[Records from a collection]
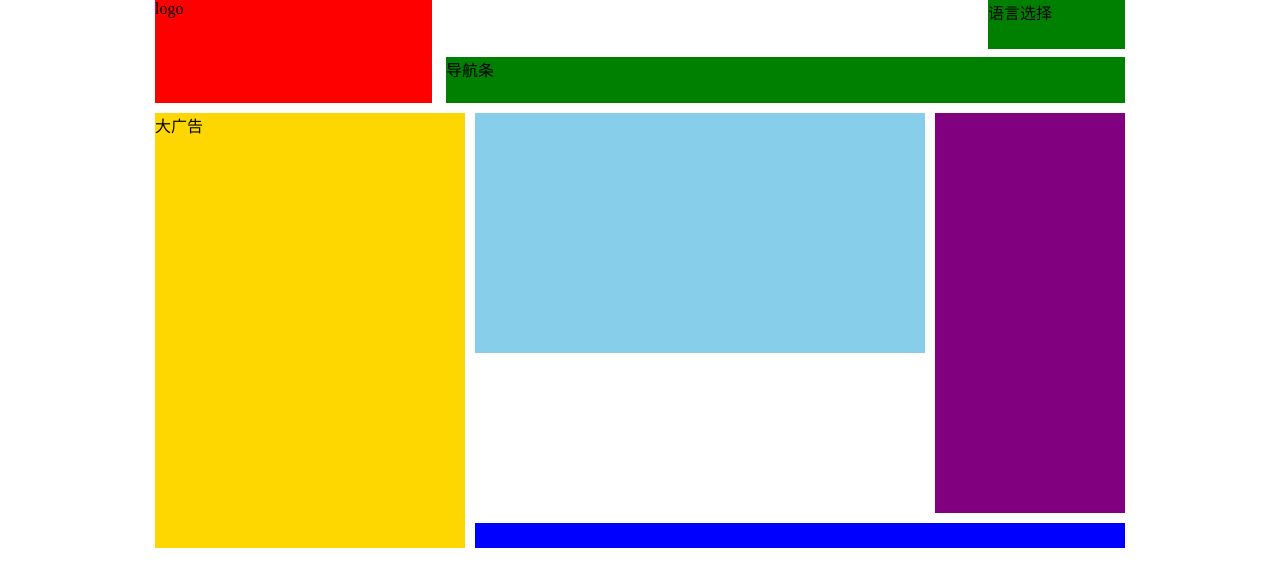
Repository: Germtao/Web
Page: web_css/css_浮动.html
An editor plug-in stored every save of this project. The page is shown before and after the next save, followed by the edit.
The browser window is 1280 px wide. The pictures show the whole page.

Above is the page before, as saved 2020-10-30 10:38:41.

After the next save:
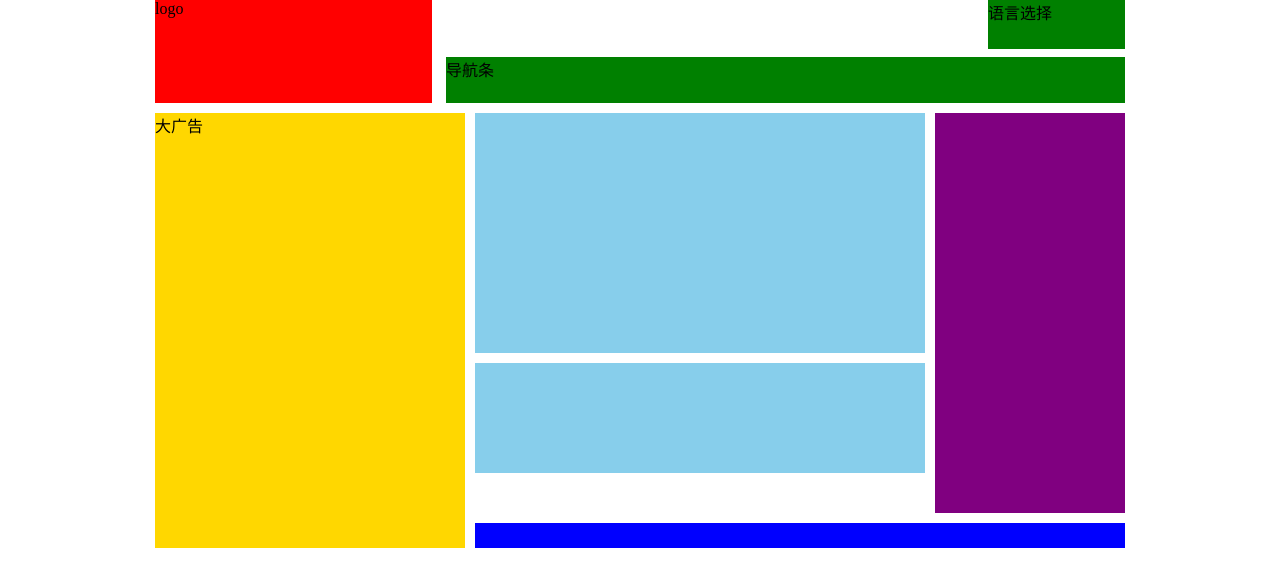
Saved 56 s later.
--- a/web_css/css_浮动.html
+++ b/web_css/css_浮动.html
@@ -217,6 +217,13 @@
     .content .rightPart .main .news .news1 {
       width: 450px;
       height: 240px;
+      background-color: skyblue;
+      margin-bottom: 10px;
+    }
+
+    .content .rightPart .main .news .news2 {
+      width: 450px;
+      height: 110px;
       background-color: skyblue;
       margin-bottom: 10px;
     }
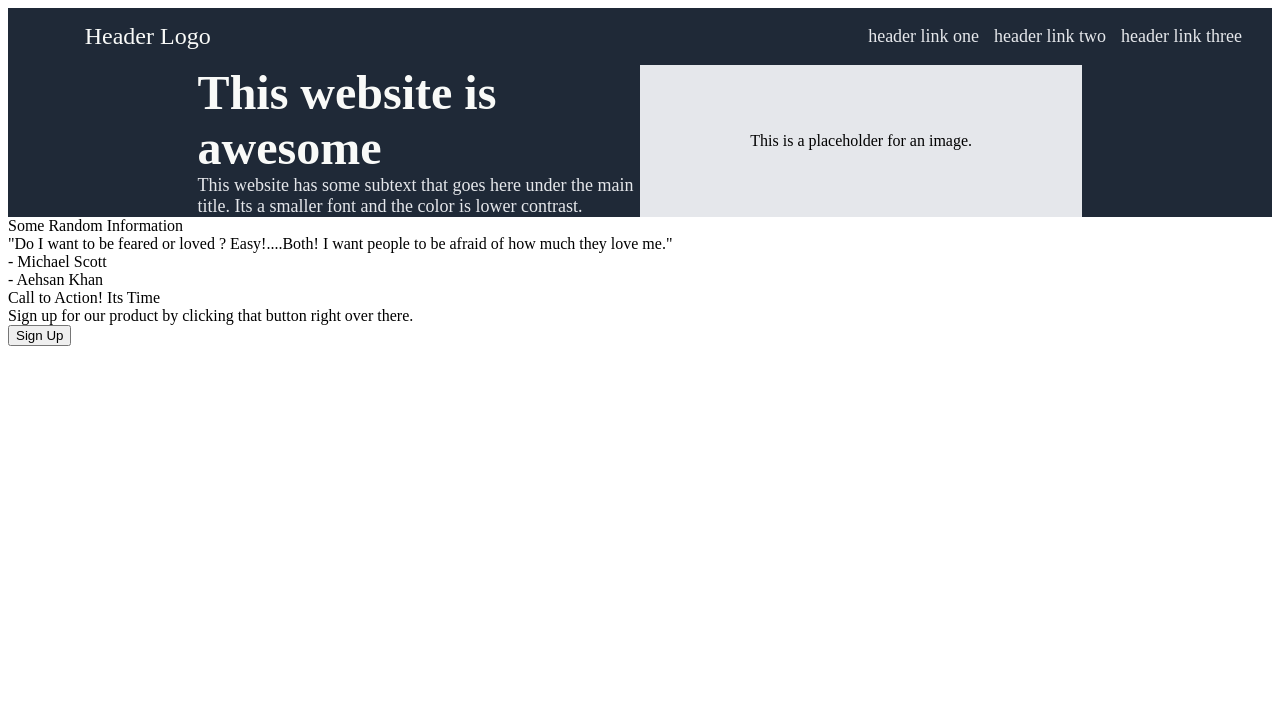
Repository: Aehsan4004/odinlandpage
Page: index.html
These files come from the project's save history. The page is drawn as it stood at one moment and after the next save; the edit follows.
The browser window is 1280 px wide. The pictures show the whole page.

Above is the page before, as saved 2025-02-10 10:13:43.

### index.html
<!DOCTYPE html>
<html lang="en">
<head>
    <meta charset="UTF-8">
    <meta name="viewport" content="width=device-width, initial-scale=1.0">
    <title>Odin Project Landing Page</title>
    <link rel="stylesheet" href="styles.css">
</head>
<body>
    <div class="one">
        <div class="logo">
            Header Logo
        </div>
        <div class="head-links">
            <ul>
                <li>header link one</li>
                <li>header link two</li>
                <li>header link three</li>
            </ul>
        </div>
    </div>

    <div class="two">
        <div class="left-box">
            <div class="title">
                This website is awesome
            </div>

            <div class="content">
                This website has some subtext that goes here under the main title. Its a smaller font and the color is lower contrast.
            </div>

        </div>
        <div class="right-box">
            This is a placeholder for an image.
        </div>

    </div>

    <div class="three">
        <div class="opt-head">
            Some Random Information
        </div>
        <div class="menu-box">
            <div class="box" id="1"></div>
            <div class="box" id="2"></div>
            <div class="box" id="3"></div>
            <div class="box" id="4"></div>
        </div>

    </div>

    <div class="four">
        <div class="quote">
            "Do I want to be feared or loved ?
             Easy!....Both!
             I want people to be afraid of how much they love me."
        </div>
        <div class="quoter"> - Michael Scott</div>
        <div class="requoter"> - Aehsan Khan</div>
    </div>

    <div class="five">
        <div class="foot-box">
            <div class="call2act">
                <div class="main"> Call to Action! Its Time</div>
                <div class="supp">Sign up for our product by clicking that button right over there.</div>
            </div>
            <button class="signup-btn">Sign Up</button>
        </div>

    </div>
</body>
</html>

### styles.css
body {
    display: flex;
    flex-direction: column;
    /* flex: 1 1 100%; */
    /* min-height: 100%; */
    /* align-items: center; */
    justify-content: center;
}

.one {
    display: flex;
    justify-content: space-between;
    align-items: center;
    background-color: #1f2937;
    padding: 15px;
    height: 4%;
}

.logo {
    font-size: 24px;
    color: #f9faf8;
    margin-left: 5%;
}

.head-links {
    color: #e5e7eb;
    font-size: 18px;
    /* margin: 15px; */
    margin-right: 15px;
}

ul {
    list-style: none;  /* Removes bullet points */
    padding: 0;
    margin: 0;
    display: flex;  /* Makes list items appear in a row */
    gap: 15px;  /* Adds spacing between items */
}

.two {
    display: flex;
    background-color: #1f2937;
    justify-content: center;
    /* margin-top: 20px; */
    height: 24%;
}
.left-box {
    display: flex;
    flex-direction: column;
    justify-content: center;
    align-items: flex-start;
    /* flex: 1 1 40%; */
    width: 35%;
    flex-wrap: wrap;
}

.title {
    font-weight: 900;
    color: #f9faf8;
    font-size: 48px;
}

.content {
    font-size: 18px;
    color: #e5e7eb;
}

.right-box {
    display: flex;
    /* flex: 1 1 40%; */
    width: 35%;
    background-color: #e5e7eb;
    flex-wrap: wrap;
    justify-content: center;
    align-items: center;
}

.three {
    height: 24%;
}

.four {
    height: 24%;
}

.five {
    height: 24%;
}

After the next save:
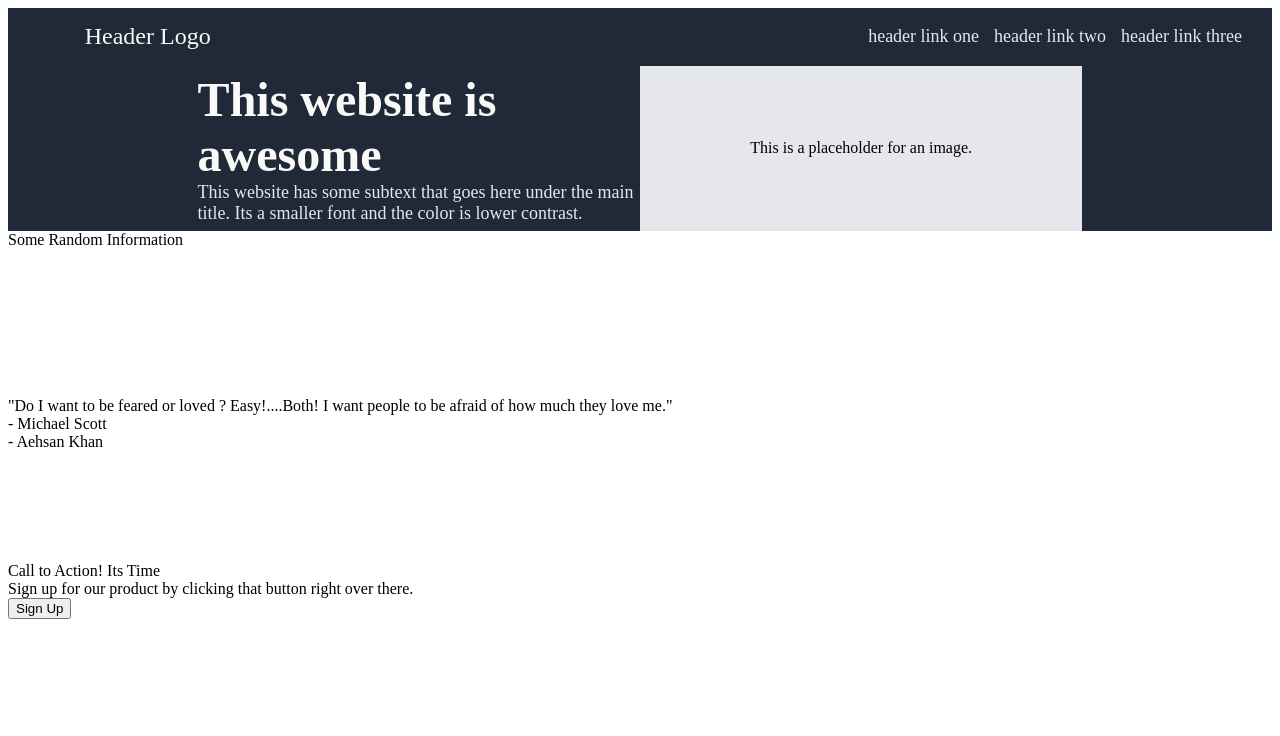
Saved 13 min 49 s later.
--- a/styles.css
+++ b/styles.css
@@ -5,6 +5,7 @@ body {
     /* min-height: 100%; */
     /* align-items: center; */
     justify-content: center;
+    height: 100vh;
 }
 
 .one {
@@ -13,7 +14,7 @@ body {
     align-items: center;
     background-color: #1f2937;
     padding: 15px;
-    height: 4%;
+    height: 4vh;
 }
 
 .logo {
@@ -42,7 +43,7 @@ ul {
     background-color: #1f2937;
     justify-content: center;
     /* margin-top: 20px; */
-    height: 24%;
+    height: 24vh;
 }
 .left-box {
     display: flex;
@@ -76,13 +77,13 @@ ul {
 }
 
 .three {
-    height: 24%;
+    height: 24vh;
 }
 
 .four {
-    height: 24%;
+    height: 24vh;
 }
 
 .five {
-    height: 24%;
+    height: 24vh;
 }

Required work:
Each line of the entries that contains the word "body" should be listed.

Answer to this problem:
<body>
</body>
body {
@@ -5,6 +5,7 @@ body {
@@ -13,7 +14,7 @@ body {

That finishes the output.